TASK PROMPT:
Filter these entries so that only lines with the word "rgba" remain.

··· RECORD EXTRACTS ···

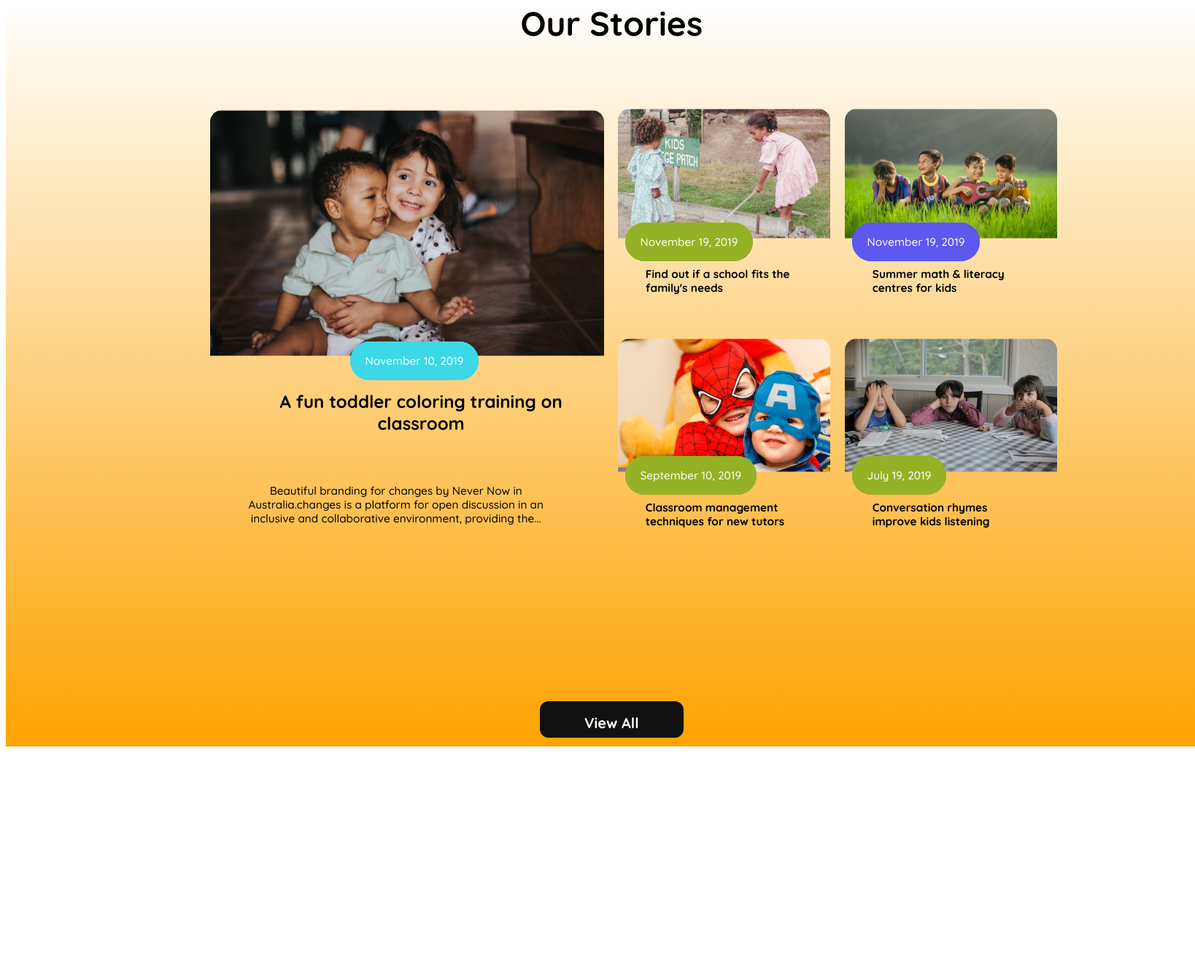
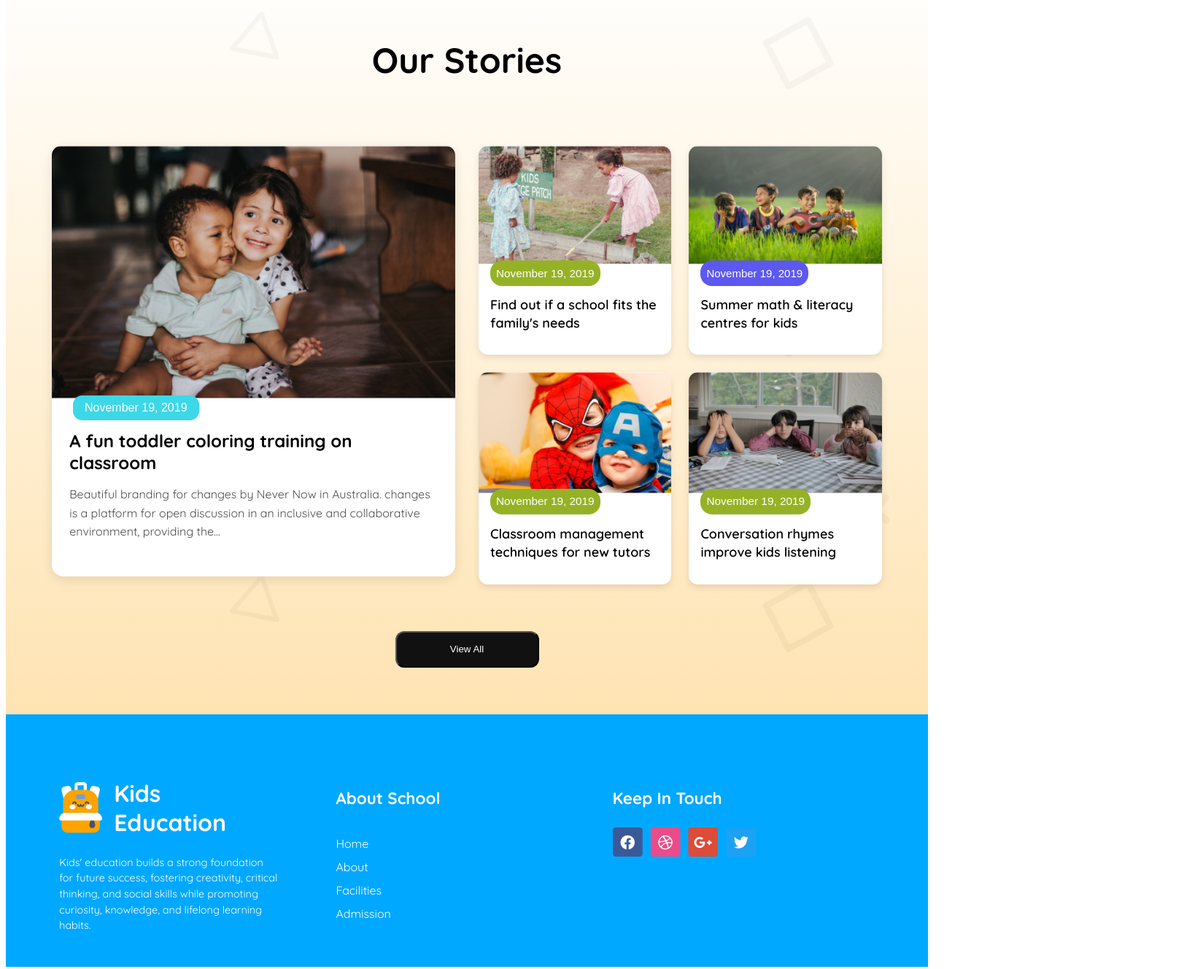
Before and after one commit to taanzzz/MY-SECOND-ASSIGNMENT, a plain HTML site: page index.html in a window 1280 px wide. Shown: the part 1970-3298 px from the top of the page at 73% size, 1638 px wide, since content can reach past the window. Before the commit the page ends 3001 px from the top, so only its background shows below. Drawn offline with Linux system fonts and the light colour scheme.

Commit message:
added important items

```diff
--- a/index.html
+++ b/index.html
@@ -10,7 +10,7 @@
     <section class="acontainer">
     <div class="log">
         <div>
-        <img src="assets/logo.png" alt="">
+        <img src="assets/logo.png">
         </div>
         <h3 class="s">SCHOOL</h3>
         </div>
@@ -35,8 +35,7 @@
     </section>
     <section class="section2">
         <div class="vision">
-            <h1 class="sp"><span class="Em">Empowering</span><span class="stu">
-students from small age</span><span class="to"> towards vision</span></h1>
+            <h1 class="sp"><span class="Em">Empowering</span><span class="stu"> students from small age</span><span class="to"> towards vision</span></h1>
             <p class="wi">With the courage, Confidence, Creativity and Compassion to make their Unique Contribution in a Diverse and Dynamic World.</p>
             <div class="enroll"><button class="btn2">Enroll Now</button></div>
         </div>
@@ -78,53 +77,89 @@ students from small age</span><span class="to"> towards vision</span></h1>
             <h1 class="symbol">></h1>
         </div>
     </section>
-    <section class="annoying">
-       <div class="aim">
-        <h1 class="our">Our Stories</h1>
+      <section class="our-stories-container">
+        <div class="our-stories-content">
+            <div>
+                <h1 class="our-stories-title title-font">Our Stories</h1>
             </div>
-    <div class="container">
-        <div class="single">
+          <div class="our-stories-parent-card">
+
+             <div class="our-stories-left-div">
               <img src="assets/story.png">
-            <div class="text">
-                <strong class="str">November 10, 2019</strong>
-                <h2>A fun toddler coloring training on classroom</h2>
-                <p>Beautiful branding for changes by Never Now in Australia.changes is a platform for open discussion in an inclusive and collaborative environment, providing the...</p>
+              <div class="card-btn"><button class="title-font">November 19, 2019</button></div>
+              <h2 class="title-font">A fun toddler coloring training on classroom</h2>
+              <p class="font">
+                Beautiful branding for changes by Never Now in Australia.
+                changes is a platform for open discussion in an inclusive and
+                collaborative environment, providing the...
+              </p>
             </div>
+
+            <div class="our-stories-child-card our-stories-right-div">
+                <div class="child-div-1">
+                    <img src="assets/storyy.png">
+                    <div class="chil-btn child-btn1"><button class="title-font">November 19, 2019</button></div>
+                    <h2 class="title-font">Find out if a school fits the
+                        family's needs</h2>
                 </div>
-        <div class="grid">
-            <div class="grid-item">
-                <img src="assets/storyy.png">
-                <div class="normal">
-                <strong class="str1">November 19, 2019</strong>
-                <p>Find out if a school fits the family's needs</p>
+                <div class="child-div-2">
+                    <img src="assets/storyyy.png">
+                    <div class="chil-btn child-btn2"><button class="title-font">November 19, 2019</button></div>
+                    <h2 class="title-font">Summer math & literacy
+                        centres for kids</h2>
                 </div>
+                <div class="child-div-3">
+                    <img src="assets/storyyyy.png">
+                    <div class="chil-btn child-btn3"><button class="title-font">November 19, 2019</button></div>
+                    <h2 class="title-font">Classroom management
+                        techniques for new tutors</h2>
                 </div>
-            <div class="grid-item">
-                <img src="assets/storyyy.png">
-                <div class="normal">
-                <strong class="str2">November 19, 2019</strong>
-                <p>Summer math & literacy centres for kids</p>
-                </div>
-            </div>
-            <div class="grid-item">
-                <img src="assets/storyyyy.png">
-                <div class="normal">
-                <strong class="str1">September 10, 2019</strong>
-                <p>Classroom management techniques for new tutors</p>
-                </div>
-             </div>
-             <div class="grid-item">
+                <div class="child-div-4">
                     <img src="assets/storyyyyy.png">
-                <div class="normal">
-                <strong class="str1">July 19, 2019</strong>
-                <p>Conversation rhymes improve kids listening</p>
+                   <div class="chil-btn child-btn4"> <button class="title-font">November 19, 2019</button></div>
+                    <h2 class="title-font">Conversation rhymes
+                        improve kids listening</h2>
                 </div>
             </div>
           </div>
+
+          <div class="our-stories-btn-div" >
+            <button class="our-stories-btn title-font">View All</button>
           </div>
-                <div class="aim2">
-                    <button class="view"><h2>View All</h2></button>
         </div>
       </section>
+    </main>
+    </main>
+    <footer class="footer">
+        <div class="footer-container">
+          <div class="footer-section logo-section">
+            <div class="logo">
+              <img class="white" src="assets/Group.png">
+              <h2 class="footer-title title-font">Kids <br> Education</h2>
+            </div>
+            <p class="footer-description font">
+            Kids' education builds a strong foundation for future success, fostering creativity, critical thinking, and social skills while promoting curiosity, knowledge, and lifelong learning habits.
+            </p>
+          </div>
+          <div class="footer-section about-section title-font">
+            <h3 class="section-title">About School</h3>
+            <ul class="section-links">
+              <li><a href="#" class="footer-link">Home</a></li>
+              <li><a href="#" class="footer-link">About</a></li>
+              <li><a href="#" class="footer-link">Facilities</a></li>
+              <li><a href="#" class="footer-link">Admission</a></li>
+            </ul>
+          </div>
+          <div class="footer-section contact-section">
+            <h3 class="section-title title-font">Keep In Touch</h3>
+            <div class="social-links">
+              <a href="#"><img src="assets/fb.png"></a>
+              <a href="#"><img src="assets/dribble.png"></a>
+              <a href="#"><img src="assets/google+.png"></a>
+              <a href="#"><img src="assets/twitter.png"></a>
+            </div>
+          </div>
+        </div>
+      </footer>
 </body>
 </html>
--- a/style/style.css
+++ b/style/style.css
@@ -84,7 +84,7 @@
 #menu-toggle{
   display: none;
 }
-@media screen and (max-width: 768px){
+@media screen and (max-width: 576px){
   .menu{
     display: none;
     flex-direction: column;
@@ -277,13 +277,14 @@ background-repeat: no-repeat; */
   align-items: center;
   text-align: center;
    gap: 10px;
-  margin: 80px 710px 60px 515px;
+  /* margin: 80px 710px 60px 515px; */
 }
 .symbol{
   font-weight: 600;
   font-size: 37px;
-  align-items: center;
-  text-align: center;
+  padding-top: 5px;
+  /* align-items: center; */
+  /* text-align: center; */
   height: 60px;
   width: 60px;
   background-color: #FEA301FF;
@@ -291,7 +292,7 @@ background-repeat: no-repeat; */
   border-radius: 30px;
   color: #FFFFFFFF ;
 }
-@media screen and (max-width: 768px){
+@media screen and (max-width: 576px){
   .bg-section{
     display: flex;
     /* flex-wrap: wrap; */
@@ -313,161 +314,345 @@ background-repeat: no-repeat; */
 .one{
 margin-top: 20px;}
 }
-.annoying{
-  background-image: url(/assets/bg.png);
-  background: linear-gradient(180deg,#FFFFFFFF,#FEA301FF);
-  top: 0;
-  left: 1550px;
-  width: 1630px;
-  height: 1020px;
-  justify-content: center;
-  align-items: center;
+.our-stories-container {
+    background-position: top left bottom right;
+    background-size: cover;
+    background-repeat: no-repeat;
+    background:linear-gradient(0.00deg, rgba(254, 163, 1, 0.3),rgba(255, 255, 255, 0.3) 100%), url("/assets/bg.png");
+}
+
+.our-stories-title{
+    font-size: 3rem;
     text-align: center;
+    padding-bottom: 3rem;
+}
+
+.our-stories-content {
+    width: 90%;
+    margin: auto;
+    padding-top: 4rem;
+}
+
+.our-stories-parent-card {
+    display: grid;
+    grid-template-columns: repeat(2, 1fr);
+    gap: 2rem;
+    align-items: start;
+}
+
+.our-stories-left-div {
+    border-radius: 1rem;
+    background: #fff;
+    box-shadow: 0px 4px 1rem rgba(0, 0, 0, 0.1);
+    transition: transform 0.3s, box-shadow 0.3s;
+    position: relative;
+}
+
+.our-stories-left-div:hover {
+    transform: scale(1.03);
+    box-shadow: 0px .3rem 1.2rem rgba(0, 0, 0, 0.2);
+}
+
+.our-stories-left-div > img {
+    width: 100%;
+    border-radius: .8rem .8rem 0 0;
+    margin-bottom: 1.2rem;
+}
+
+.our-stories-left-div > button {
+    background-color: #2eade8;
+    color: #fff;
+    border: none;
+    border-radius: .5rem;
+    padding: 0.5rem 1rem;
+    font-size: .8rem;
+    cursor: pointer;
+}
+
+.our-stories-left-div > button:hover {
+    background-color: #1d8ab8;
+}
+
+.our-stories-left-div > h2 {
+    font-size: 1.5rem;
+    font-weight: 700;
+    color: #000;
+    margin-bottom: 0.5rem;
+    padding:0 1.5rem 0 1.5rem;
+}
+
+.our-stories-left-div > p {
+    font-size: 1rem;
+    color: #4d4d4d;
+    line-height: 1.6;
+    padding: 0 1.5rem 0 1.5rem ;
+    padding-bottom: 2rem;
+}
+
+.our-stories-child-card {
+    display: grid;
+    grid-template-columns: repeat(2, 1fr);
+    gap: 1.5rem;
+}
+
+.our-stories-child-card > div {
+    border-radius: .8rem;
+    background: #fff;
+    box-shadow: 0px 4px 10px rgba(0, 0, 0, 0.1);
+    transition: transform 0.3s, box-shadow 0.3s;
+}
+
+.our-stories-child-card > div:hover {
+    transform: translateY(-5px);
+    box-shadow: 0px 6px 20px rgba(0, 0, 0, 0.2);
+}
+
+.our-stories-child-card > div img {
+    width: 100%;
+    border-radius: .8rem .8rem 0 0;
+    margin-bottom: 0.5rem;
+}
+
+.our-stories-child-card >div h2 {
+    padding: 0 0rem  1rem 1rem;
+    padding-top: 0;
+}
+.chil-btn{
+    padding: 0 1rem  1rem 1rem;
+}
+
+.child-btn1>button{
+background: rgb(149, 178, 38);
+color: rgb(255, 255, 255);
+font-size: 15.34px;
+font-weight: 500;
+line-height: 28.76px;
+letter-spacing: 0%;
+text-align: left;
+text-transform: capitalize;
+border: none;
+padding: .2rem .5rem;
+border-radius: 1rem;
+position: absolute;
+top: 55%;
 
 }
 
-.our{
-  /* align-self: center;
-  text-align: center; */
-  color: #000000FF;
-  font-weight: bold;
-  font-size: 46px;
+.child-div-1{
+    position: relative;
 }
-.container {
-  display: flex;
-  justify-content: space-between;
-  align-items: center;
-    width: 1160px;
-    height: 630px;
-  margin: 80px 140px 190px 140px;
-  padding-right: 140px;
+
+
+
+.child-btn2>button
+{
+    background: rgb(93, 88, 240);
+    color: rgb(255, 255, 255);
+    font-size: 15px;
+    font-weight: 500;
+    line-height: 28px;
+    letter-spacing: 0%;
+    text-align: left;
+    text-transform: capitalize;
+    border: none;
+    padding: .2rem .5rem;
+    border-radius: 1rem;
+    position: absolute;
+    top: 55%;
 
     }
 
-.single {
-  width: 540px;
-  height: 630.5;
-  margin: 197.5px 18.5px 190px 140px;
+    .child-div-2{
+        position: relative;
     }
-
-.single img {
-  width: 540px;
-  height: 337px;
-
-    border-radius: 16px 16px 0 0 ;
-}
-.text h2{
-  font-weight: bold;
-  font-size: 24px;
-  padding-left: 38.35px;
-}
-.text p{
+    .child-btn3>button{
+    background: rgb(149, 178, 38);
+    color: rgb(255, 255, 255);
+    font-size: 15.34px;
     font-weight: 500;
-  font-size: 15.34px;
-  padding: 47.9px 68.9px 34.5px 38.35px ;
-}
-.text strong{
-  font-weight: 500;
-  font-size: 15.34px;
-  padding: 15px 19px;}
- .str{ color: #FFFFFFFF;
-  border: 2px solid #3CD8E8FF;
-  border-radius: 47.9px;
-
-  width: 174.5px;
-  height: 47.9;
-  background-color: #3CD8E8FF;
-  position: relative;
-  right: -10px;
-  top: -10px;
-
+    line-height: 28.76px;
+    letter-spacing: 0%;
+    text-align: left;
+    text-transform: capitalize;
+    border: none;
+    padding: .2rem .5rem;
+    border-radius: 1rem;
+    position: absolute;
+    top: 55%;
 
     }
 
-.single .text {
-    margin-top: 35x;
-    font-size: 18px;
+    .child-div-3{
+        position: relative;
     }
 
-.grid {
-    display: grid;
-    grid-template-columns: repeat(2, 1fr);
-    gap: 20px;
-}
-
-.grid-item {
+    .child-btn4>button{
+    background: rgb(149, 178, 38);
+    color: rgb(255, 255, 255);
+    font-size: 15.34px;
+    font-weight: 500;
+    line-height: 28.76px;
+    letter-spacing: 0%;
     text-align: left;
+    text-transform: capitalize;
+    border: none;
+    padding: .2rem .5rem;
+    border-radius: 1rem;
+    position: absolute;
+    top: 55%;
 
     }
 
-.grid-item img {
-    /* width: 100%; */
-    border-radius: 8px;
-    border-radius: 16px 16px 0 0 ;
+    .child-div-4{
+        position: relative;
     }
 
-.grid-item .text {
-    margin-top: 10px;
-    font-size: 16px;
+.card-btn > button {
+    background-color: #3CD8E8;
+    color: #fff;
+    border: none;
+    border-radius: .8rem;
+    padding: 0.5rem 1rem;
+    font-size: 1rem;
+    cursor: pointer;
+    margin-bottom: 0.5rem;
+    position: absolute;
+    left: 1.8rem;
+    top: 58%;
 }
-.normal strong{
-  font-weight: 500;
-  font-size: 15.34px;
-  padding: 15px 19px;}
- .str1{ color: #FFFFFFFF;
-  border: 2px solid #95B226FF;
-  border-radius: 47.9px;
 
-  width: 174.5px;
-  height: 47.9;
-  background-color: #95B226FF;
-  position: relative;
-  right: -10px;
-  top: -10px;
+
+.our-stories-child-card > div h2 {
+    font-size: 18px;
+    font-weight: 600;
+    color: #000;
+    line-height: 1.4;
 }
-.normal strong{
-  font-weight: 500;
-  font-size: 15.34px;
-  padding: 15px 19px;}
- .str2{ color: #FFFFFFFF;
-  border: 2px solid #5D58F0FF;
-  border-radius: 47.9px;
-
-  width: 174.5px;
-  height: 47.9;
-  background-color: #5D58F0FF;
-  position: relative;
-  right: -10px;
-  top: -10px;
+.card-btn{
+    padding: 0 1.5rem 0 1.5rem;
 }
-.normal p{
-  font-weight: bold;
-  font-size: 15.34px;
-  padding: 0 54.5px 24.3px 38.35px ;
+.our-stories-btn-div{
+    padding-top: 4rem;
+    padding-bottom: 4rem;
+    display: flex;
+    justify-content: center;
+    align-items: center;
 }
-.view{
-  all: unset;
+.our-stories-btn{
   width: 197px;
   height: 50px;
-  background-color: #111111FF ;
+  padding: 10px 61px;
+  background-color: #111111 ;
   color: #FFFFFFFF;
-  text-align: center;
   border-radius: 12px;
 }
-.view h2{
-  color: #FFFFFFFF;
-  font-weight: bold;
-font-size: 20px;
-padding-bottom: 10px;
+.our-stories-btn:hover{
+    background-color:#FFFFFFFF;
+    color: #111111;
+}
+@media screen and (max-width:576px) {
+
+  .our-stories-left-div{display: none;}
+  .our-stories-parent-card{
+    display: grid;
+    grid-template-columns: repeat(1, 1fr);
+    gap: 2rem;
+    align-items: center;
+   }
+   .child-btn1,.child-btn2,.child-btn3,.child-btn4{
+    position: relative;
+    top: -15%;
+
+   }
+  }
+.footer {
+    background-color: #00a8ff;
+    padding: 1.3rem 0;
+    color: white;
+  }
+
+  .footer-container {
+    display: grid;
+    grid-template-columns: repeat(3, 1fr);
+    justify-content: center;
+    width: 90%;
+    margin: 0 auto;
+    padding-top: 3rem;
+  }
+
+  .section-title{
+    padding-bottom: 1rem;
+  }
+  .footer-section {
+    flex: 1;
+    padding: 10px;
+  }
+  .logo-section {
+    max-width: 300px;
+  }
+  .logo{
+    display: flex;
+    justify-content: start;
+    align-items: center;
+    gap: 1rem;
+  }
+  .logo-image {
+    width:4rem;
+    height: 4rem;
+    height: auto;
+  }
+  .footer-title {
+    font-size: 2em;
+    margin: 10px 0;
+  }
+
+  .footer-description {
+    font-size: 0.9em;
+    line-height: 1.5em;
+  }
+  .about-section .section-title,
+  .contact-section .section-title {
+    font-size: 1.4em;
+    margin-bottom: 10px;
+  }
+
+  .section-links {
+    list-style: none;
+    padding: 0;
+  }
+
+  .section-links .footer-link {
+    text-decoration: none;
+    color: white;
+    font-size: 1em;
+    line-height: 2em;
+    display: block;
+  }
+
+  .section-links .footer-link:hover {
+    text-decoration: underline;
+  }
+  .social-links {
+    display: flex;
+    gap: 10px;
+  }
+
+  .social-icon {
+    display: flex;
+    gap: 1rem;
+    background-color: white;
+    color: #00a8ff;
     text-align: center;
+    width: 2rem;
+    height: 2rem;
+    border-radius: 50%;
+    font-size: 1.2em;
+    line-height: 2rem;
+    text-decoration: none;
   }
-.aim{
-  width: 460.6px;
-  height: 57.5;
-  margin: 0 489.7px 80px 600px;
+  @media screen and (max-width:576px){
+    .footer-container {
+    display: grid;
+    grid-template-columns: repeat(1,1fr);
+    justify-content: center;
   }
-.aim2{
-  width: 460.6px;
-  height: 57.5;
-  margin: 0 489.7px 80px 600px;
-}
```
Also changed, not shown: assets/Group.png (added). Lines whose indentation alone changed are shown as unchanged.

···

RESPONSE FOR THIS EXERCISE:
+    background:linear-gradient(0.00deg, rgba(254, 163, 1, 0.3),rgba(255, 255, 255, 0.3) 100%), url("/assets/bg.png");
+    box-shadow: 0px 4px 1rem rgba(0, 0, 0, 0.1);
+    box-shadow: 0px .3rem 1.2rem rgba(0, 0, 0, 0.2);
+    box-shadow: 0px 4px 10px rgba(0, 0, 0, 0.1);
+    box-shadow: 0px 6px 20px rgba(0, 0, 0, 0.2);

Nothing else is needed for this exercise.